NAPACOR Penthouse KidsNAPACOR Penthouse Kids 2We conclude our tour by following two kids up three ladders to another one-room box. This “penthouse” contains the family’s few possessions. The children hug and mug for the camera, and I tear up as we head down.

As we depart, we learn that NAPACOR Village, home to a couple hundred people, may get torn down. A developer is said to want them out. Like most squatters, people here live with the constant fear their homes will be destroyed and they’ll be homeless.

“Many adults in the community thank us each time we visit,” Coffey said. “They do this because our free preschool has helped their children learn how to read and write, or because of our Sponsor-A-Child program allows their children to attend school instead of begging in the streets, or because of our Night Life program provides their children with a safe place to take a shower, eat a healthy meal, and learn responsibility and good character.

“Without an education, many of these children would end up involved in gangs, substance abuse, or prostitution,” he added. “Through our programs, we empowered children to grow into educated and responsible leaders in the community, some of whom are now full-time workers or volunteers at IT Tender.”

Extreme Response exists to give hope to the hopeless. That’s why we work with partners like IT Tender, an organization battling in the trenches for families who face severe, sometimes life-threatening hardship.

There are a couple ways you can help. Visit the ER Website. Check out our Protect & Feed Kids page. Consider  volunteering, making a donation, or becoming an intern in one of our regions.

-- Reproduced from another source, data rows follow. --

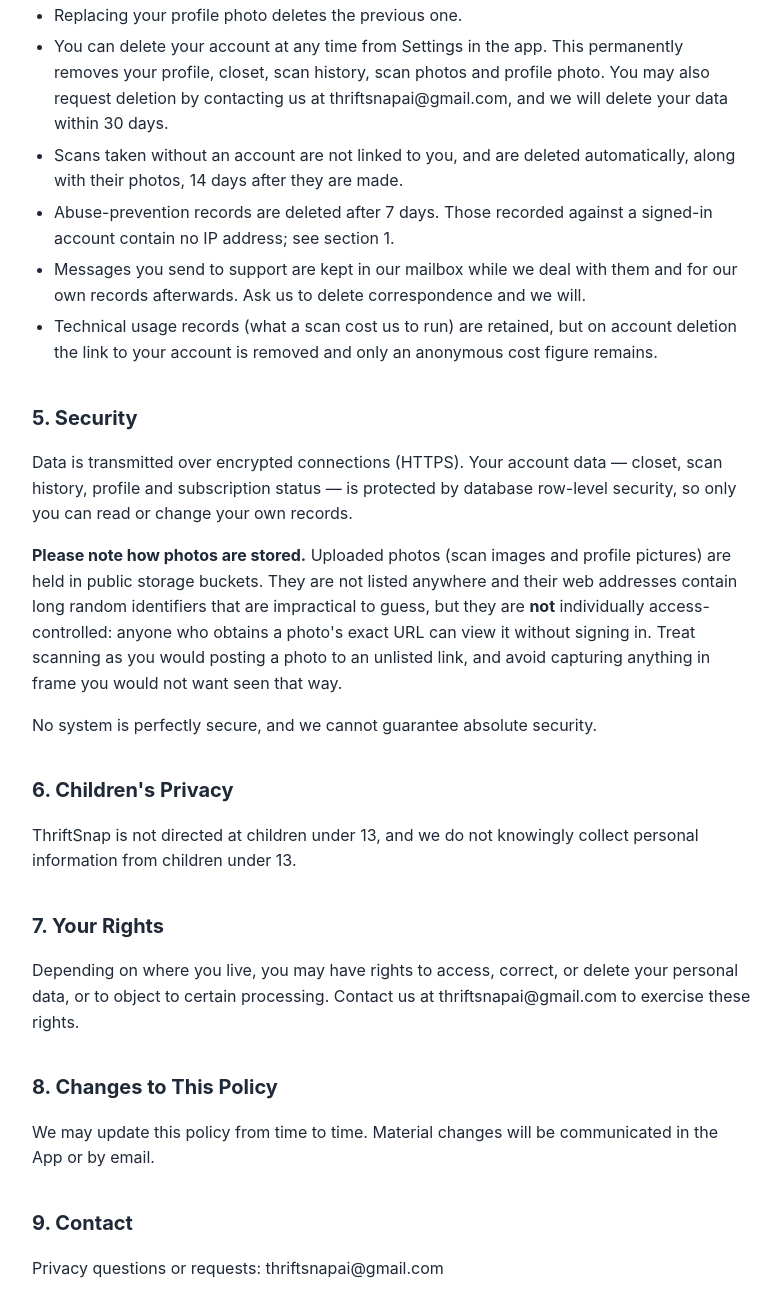
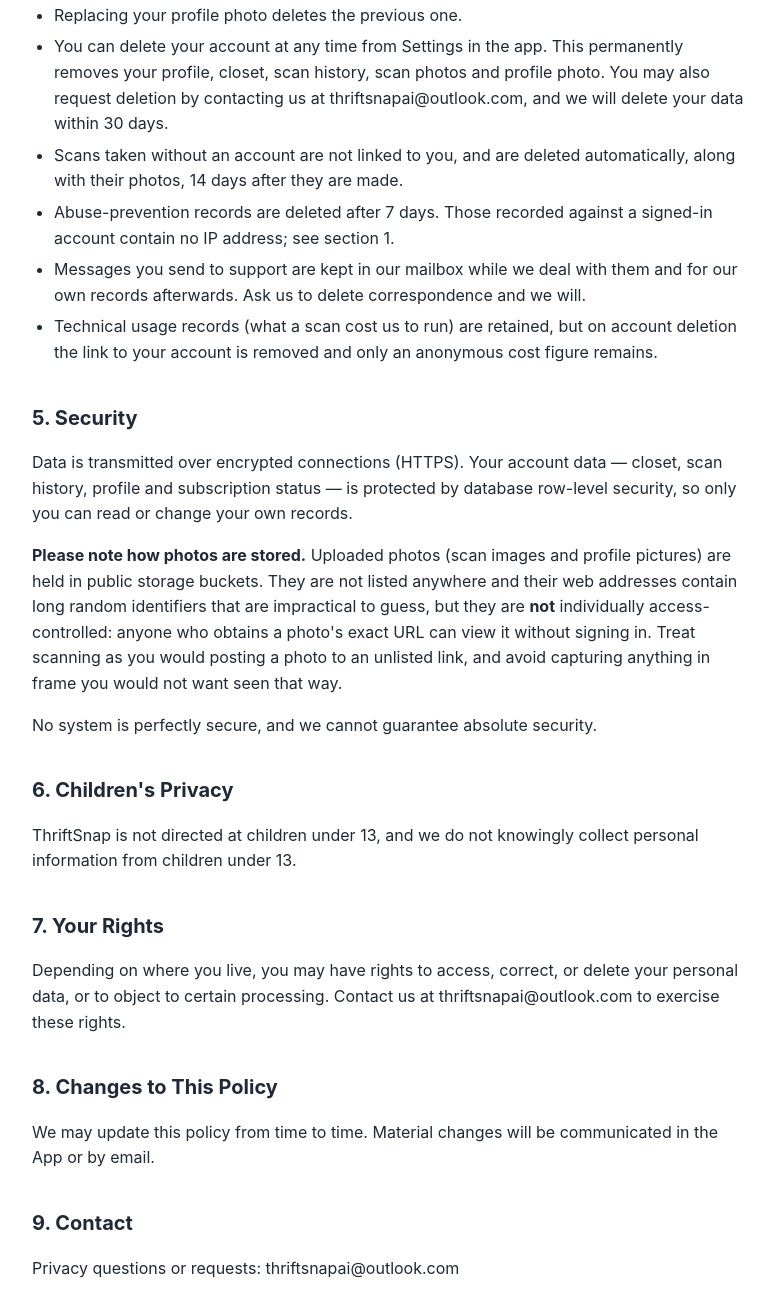
Before and after one commit to ThriftSnap/thriftsnap-legal, a plain HTML site: page privacy.html in a window 1280 px wide. Shown: the part 2636-3952 px from the top of the page, without its empty margins (248-1029 px from the left). Drawn offline with Linux system fonts and the light colour scheme.

Commit message:
Update support email to thriftsnapai@outlook.com

```diff
--- a/privacy.html
+++ b/privacy.html
@@ -54,7 +54,7 @@
 <table><thead><tr><th>Service</th><th>What is shared</th><th>Why</th></tr></thead><tbody><tr><td>Supabase</td><td>Photos, account info, profile, scan/closet data</td><td>Database, storage, and login infrastructure</td></tr><tr><td>Anthropic (Claude AI)</td><td>Your item photo, and the tag close-up if you take one</td><td>AI identification and price estimation</td></tr><tr><td>eBay (Browse API)</td><td>Text search queries derived from your scans — never your photos or identity</td><td>Finding comparable listings for price estimates</td></tr><tr><td>eBay (in your browser)</td><td>Only if you tap through to a listing or search from a result. Your browser then contacts eBay directly, as it would for any link</td><td>Letting you see the comparable listings themselves</td></tr><tr><td>Frankfurter (exchange rates)</td><td>Currency codes only (e.g. "USD to GBP") — no personal data</td><td>Converting displayed prices into your chosen currency</td></tr><tr><td>Apple</td><td>Subscription purchases</td><td>Payment processing</td></tr><tr><td>RevenueCat</td><td>Your account's internal identifier (a random code, not your name or email) and your subscription status — never your email, photos or closet</td><td>Managing subscriptions and unlocking paid features</td></tr></tbody></table>
 <p>Each of these providers has its own privacy policy governing their handling of data.</p>
 <h2>4. Data Retention and Deletion</h2>
-<ul><li>Items you save to your closet are retained while your account is active.</li><li>Scans you do not save to your closet are deleted automatically, along with their photos, once they fall outside your recent scan history.</li><li>If your Pro subscription ends and your closet holds more items than the free tier allows, you choose which items to keep. Items you do not keep are permanently deleted.</li><li>Replacing your profile photo deletes the previous one.</li><li>You can delete your account at any time from Settings in the app. This permanently removes your profile, closet, scan history, scan photos and profile photo. You may also request deletion by contacting us at thriftsnapai@gmail.com, and we will delete your data within 30 days.</li><li>Scans taken without an account are not linked to you, and are deleted automatically, along with their photos, 14 days after they are made.</li><li>Abuse-prevention records are deleted after 7 days. Those recorded against a signed-in account contain no IP address; see section 1.</li><li>Messages you send to support are kept in our mailbox while we deal with them and for our own records afterwards. Ask us to delete correspondence and we will.</li><li>Technical usage records (what a scan cost us to run) are retained, but on account deletion the link to your account is removed and only an anonymous cost figure remains.</li></ul>
+<ul><li>Items you save to your closet are retained while your account is active.</li><li>Scans you do not save to your closet are deleted automatically, along with their photos, once they fall outside your recent scan history.</li><li>If your Pro subscription ends and your closet holds more items than the free tier allows, you choose which items to keep. Items you do not keep are permanently deleted.</li><li>Replacing your profile photo deletes the previous one.</li><li>You can delete your account at any time from Settings in the app. This permanently removes your profile, closet, scan history, scan photos and profile photo. You may also request deletion by contacting us at thriftsnapai@outlook.com, and we will delete your data within 30 days.</li><li>Scans taken without an account are not linked to you, and are deleted automatically, along with their photos, 14 days after they are made.</li><li>Abuse-prevention records are deleted after 7 days. Those recorded against a signed-in account contain no IP address; see section 1.</li><li>Messages you send to support are kept in our mailbox while we deal with them and for our own records afterwards. Ask us to delete correspondence and we will.</li><li>Technical usage records (what a scan cost us to run) are retained, but on account deletion the link to your account is removed and only an anonymous cost figure remains.</li></ul>
 <h2>5. Security</h2>
 <p>Data is transmitted over encrypted connections (HTTPS). Your account data — closet, scan history, profile and subscription status — is protected by database row-level security, so only you can read or change your own records.</p>
 <p><strong>Please note how photos are stored.</strong> Uploaded photos (scan images and profile pictures) are held in public storage buckets. They are not listed anywhere and their web addresses contain long random identifiers that are impractical to guess, but they are <strong>not</strong> individually access-controlled: anyone who obtains a photo's exact URL can view it without signing in. Treat scanning as you would posting a photo to an unlisted link, and avoid capturing anything in frame you would not want seen that way.</p>
@@ -62,10 +62,10 @@
 <h2>6. Children's Privacy</h2>
 <p>ThriftSnap is not directed at children under 13, and we do not knowingly collect personal information from children under 13.</p>
 <h2>7. Your Rights</h2>
-<p>Depending on where you live, you may have rights to access, correct, or delete your personal data, or to object to certain processing. Contact us at thriftsnapai@gmail.com to exercise these rights.</p>
+<p>Depending on where you live, you may have rights to access, correct, or delete your personal data, or to object to certain processing. Contact us at thriftsnapai@outlook.com to exercise these rights.</p>
 <h2>8. Changes to This Policy</h2>
 <p>We may update this policy from time to time. Material changes will be communicated in the App or by email.</p>
 <h2>9. Contact</h2>
-<p>Privacy questions or requests: thriftsnapai@gmail.com</p>
+<p>Privacy questions or requests: thriftsnapai@outlook.com</p>
 </body>
 </html>
```
Also changed, not shown: confirmed.html (+1 -1 lines), index.html (+1 -1 lines), terms.html (+1 -1 lines).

Or, you also can help IT Tender meet needs directly. Among other things, they need monthly sponsors so kids can go to school. Click here to learn more about IT Tender.